Thursday, August 3, 2017

"Artist Heal Thyself" In The St. Albert Gazette, Story By Scott Hayes -"Healing Process" News Paper Story

F-ck, seems I missed out on the interview and missed out on getting a picture of dad in the gazette from the show. I have to make more of effort to get high end digital scans to the galleries that exhibit my work. Pictures for promotional purposes are important. A valuable learning experience for me. Damn! This was published yesterday, missed it by a day. Damn, damn, damn. I f-cked up!

I have not read my section of the article that was printed, it always makes me uncomfortable to read about myself. The subject I photograph is all that matters to me, not Gerry Yaum.  That is why I made up that fake YAUM name in the first place, to stay more distant. It is the subject not me that matters.

Here is a link to the story and the story itself:


Artist, heal thyself
AGSA offers insight into artists' ways of dealing with disease and death
Wednesday, Aug 02, 2017 06:00 am
Everybody says that being artistically creative has health benefits.
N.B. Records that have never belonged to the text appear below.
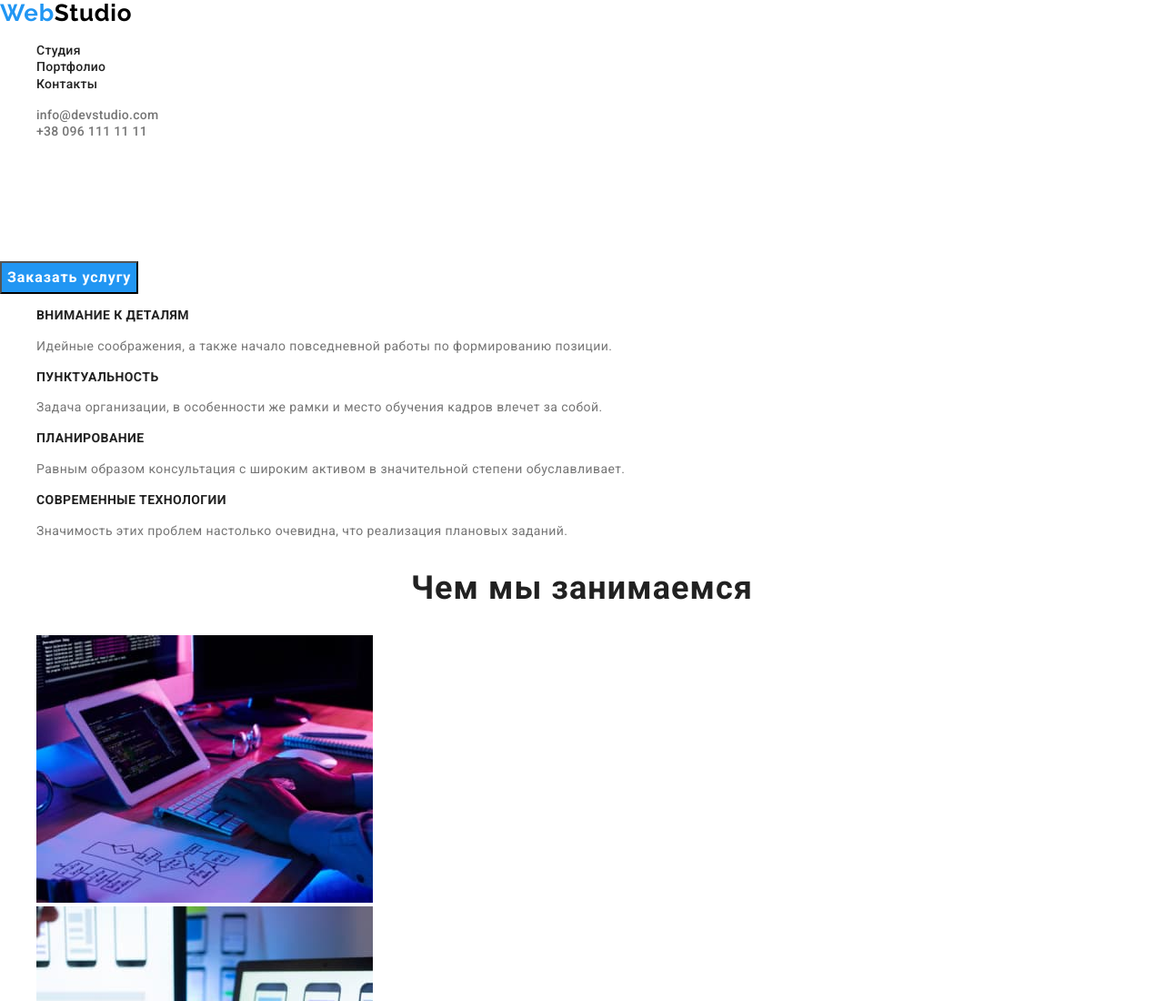
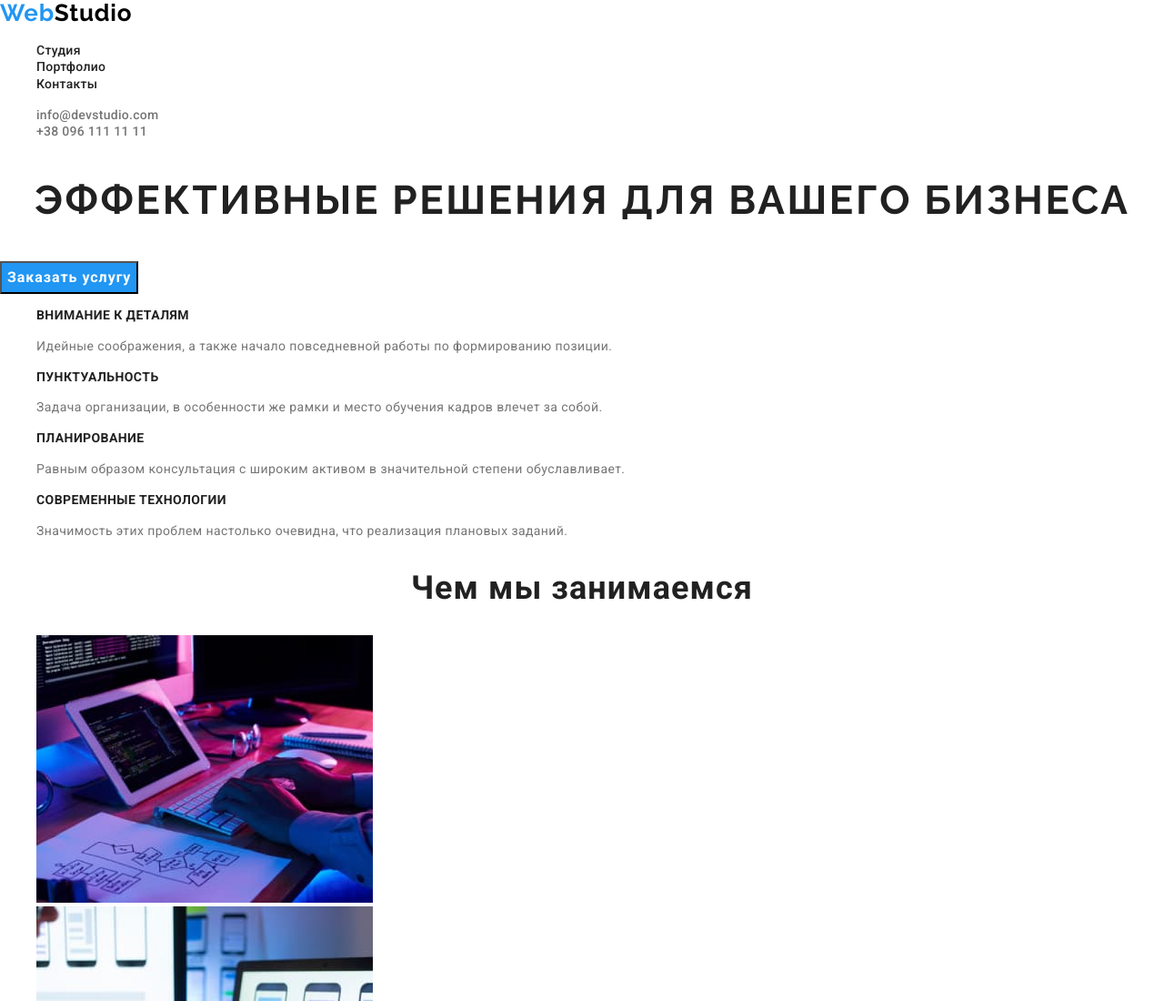
Before and after one commit to nadi-dp/goit-markup-hw-01, a plain HTML site: page index.html in a window 1280 px wide. Shown: the top 1100 px of the page at 91% size. Drawn offline with nearby package versions, Linux system fonts and the light colour scheme.

Commit message:
changed color

```diff
--- a/ccs/styles.css
+++ b/ccs/styles.css
@@ -74,7 +74,7 @@ body {
   text-align: center;
   letter-spacing: 0.06em;
   text-transform: uppercase;
-  color: #ffffff;
+  /*color: #ffffff;*/
 }
 .modal-btn {
   font-weight: 700;
```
It can help people to heal from psychological traumas, or at least deal with trauma’s lingering effects.
The Art Gallery of St. Albert invites us to look inside Healing Process, its new exhibit where three artists are sharing the results of their own healing creations.
“The day I found out my father had pancreatic cancer, his life, my life and my family’s lives’ changed forever. A terrible loss was coming, the clock had started ticking. We would all never be the same. I spent the next 13 months photographing Dad, telling his story and mine,” writes social documentary photographer Gerry Yaum.
His photo series called My Father's Last Days is one of the key ingredients of the show. These black and white portraits show the man in a hospital bed, with nasal tubes and other pieces of medical apparatus showing, his face sometimes stretched into a yawn of apparent pain. Other times, he has a kind of lost, tormented look on his drawn face as though he was in a war camp, struggling to survive while losing his humanity at the same time.
Through his camera, Yaum is working to not only demonstrate the suffering that often comes with the end of a life through disease but also working to understand that pain. The photographs stand as a permanent tribute even though his father passed more than two years ago. They show how he tried to reach in to his father’s world. It’s a provocative and intimate thing to share but so incredible to bear witness to.
“I believe that the greatest achievement I can attain as an artist is to educate, inform and provoke discussion through my work,” he writes on his website at “My job as an artist is create work that shows the shared connection, the shared humanity all human beings have…”
Joining Yaum in the exhibit are British Columbia-based artist Sima Elizabeth Shefrin and University of Alberta printmaking grad Darian Goldin Stahl. Shefrin offers the Embroidered Cancer Comic, the artist’s own interpretation of the cancer journey after her husband’s diagnosis.
“When we learned that Bob had prostate cancer, and not the slow growing kind, we started making cancer jokes. Every time something made us laugh, one of us would say, ‘That goes in the comic’,” she writes on her website at
Stahl completes the show with her installation work called MRI IN USE featuring a series of life-sized photographic prints of standard hospital gowns with the text of medical scans projected onto them. They are the result of the artist working with her sister who has multiple sclerosis. The gowns are suggestive of the procedures that she must undergo in her examinations, leaving the viewers with that distinctive notion of losing one’s identity as one’s health falters.
The works not only brought the sisters closer together but also offer the public the fleeting chance to vicariously experience the medical system, giving all the moment to reflect on our precious and precarious mortality.
“Ultimately, the viewers themselves become a part of piece, as their bodies catch the projection, cast shadows over the swaying prints, and act as the human proxy missing from the empty, floating gowns. The interaction between the installation and attendees evokes questions of authority, tacit participation, and interconnectedness,” she explained.
“I aim for viewers to identify with this figure, and come to find that we all carry anxiety about the functionality of our bodies. While this work is specifically about my sister’s anticipation of impairment, disability is a future most people will face if they live into old age. Therefore knowing and understanding people with different bodies and abilities and adds insight, dimension, and value to the human condition. When audiences see my work, even though they do not know my sister, they feel her and are filled with a shared, connecting reflection over the state of our ever-changing bodies.”